• **THE PROBLEM**:
Going line by line through the entries below, note each one with "Amtsendes", then report how many there are and nothing else.

• **DATA IN THIS EXERCISE**:
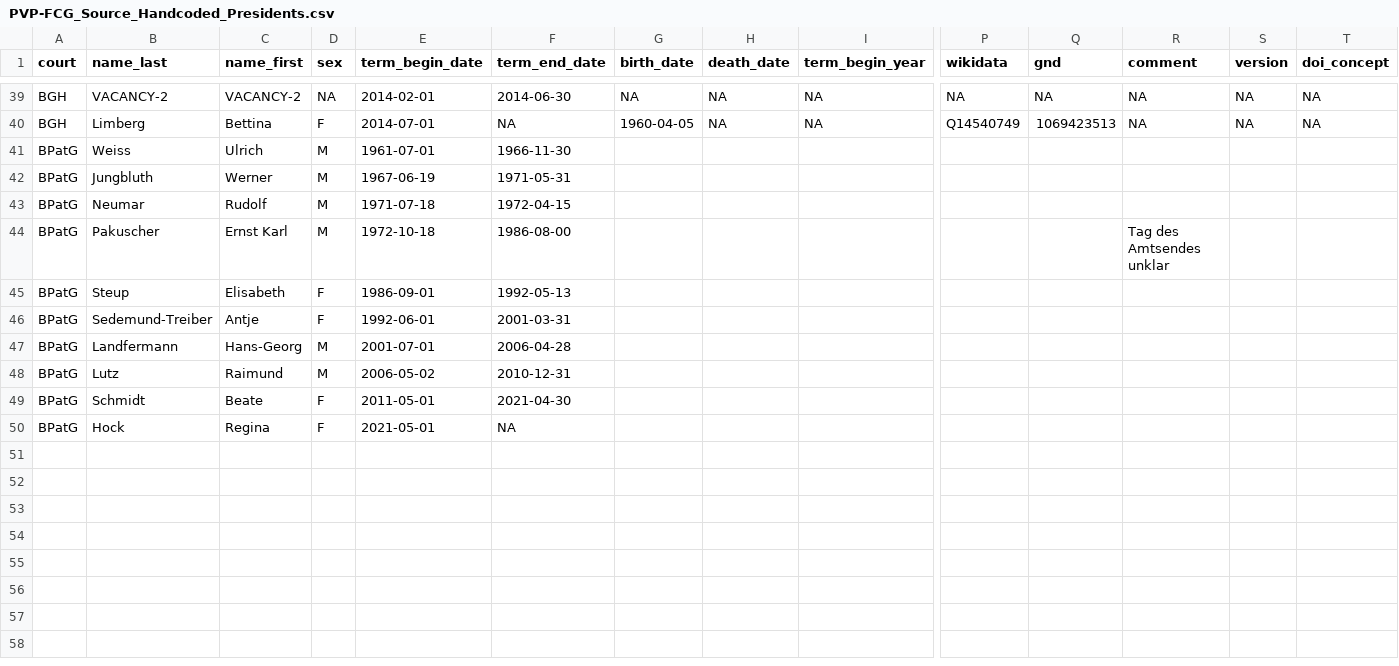
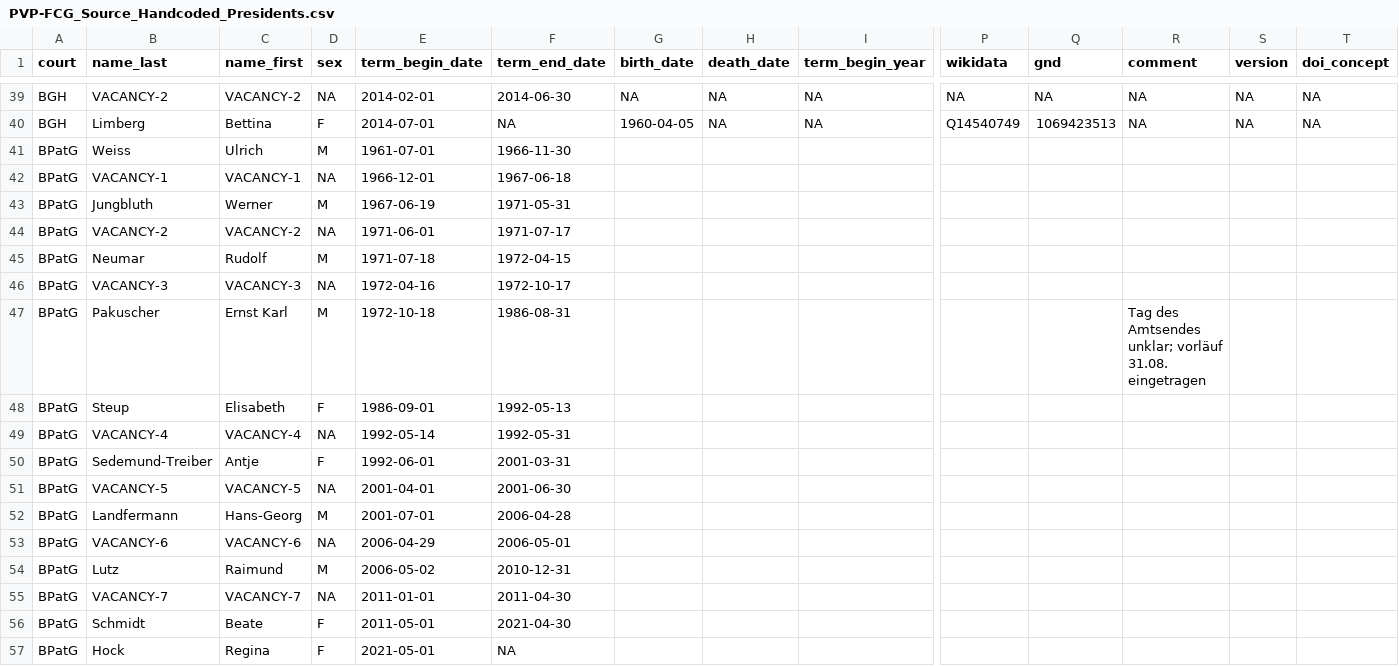
Before and after one commit to SeanFobbe/pvp-fcg, a CSV file: PVP-FCG_Source_Handcoded_Presidents.csv, drawn as a sheet; only a part is shown, gaps mark what is left out; addresses are those after the commit; rows hold the shown columns only; the diff names each change by its address in the sheet, - before the commit and + after, or states it on an @@ line.

Commit message:
add vacancies for presidents

```diff
--- a/PVP-FCG_Source_Handcoded_Presidents.csv
+++ b/PVP-FCG_Source_Handcoded_Presidents.csv
+row 42: BPatG | VACANCY-1 | VACANCY-1 | NA | 1966-12-01 | 1967-06-18
+row 44: BPatG | VACANCY-2 | VACANCY-2 | NA | 1971-06-01 | 1971-07-17
+row 46: BPatG | VACANCY-3 | VACANCY-3 | NA | 1972-04-16 | 1972-10-17
-F47 (term_end_date): 1986-08-00
+F47 (term_end_date): 1986-08-31
-R47 (comment): Tag des Amtsendes unklar
+R47 (comment): Tag des Amtsendes unklar; vorläuf 31.08. eingetragen
+row 49: BPatG | VACANCY-4 | VACANCY-4 | NA | 1992-05-14 | 1992-05-31
+row 51: BPatG | VACANCY-5 | VACANCY-5 | NA | 2001-04-01 | 2001-06-30
+row 53: BPatG | VACANCY-6 | VACANCY-6 | NA | 2006-04-29 | 2006-05-01
+row 55: BPatG | VACANCY-7 | VACANCY-7 | NA | 2011-01-01 | 2011-04-30
```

• **SOLUTION TO THIS PROBLEM**:
2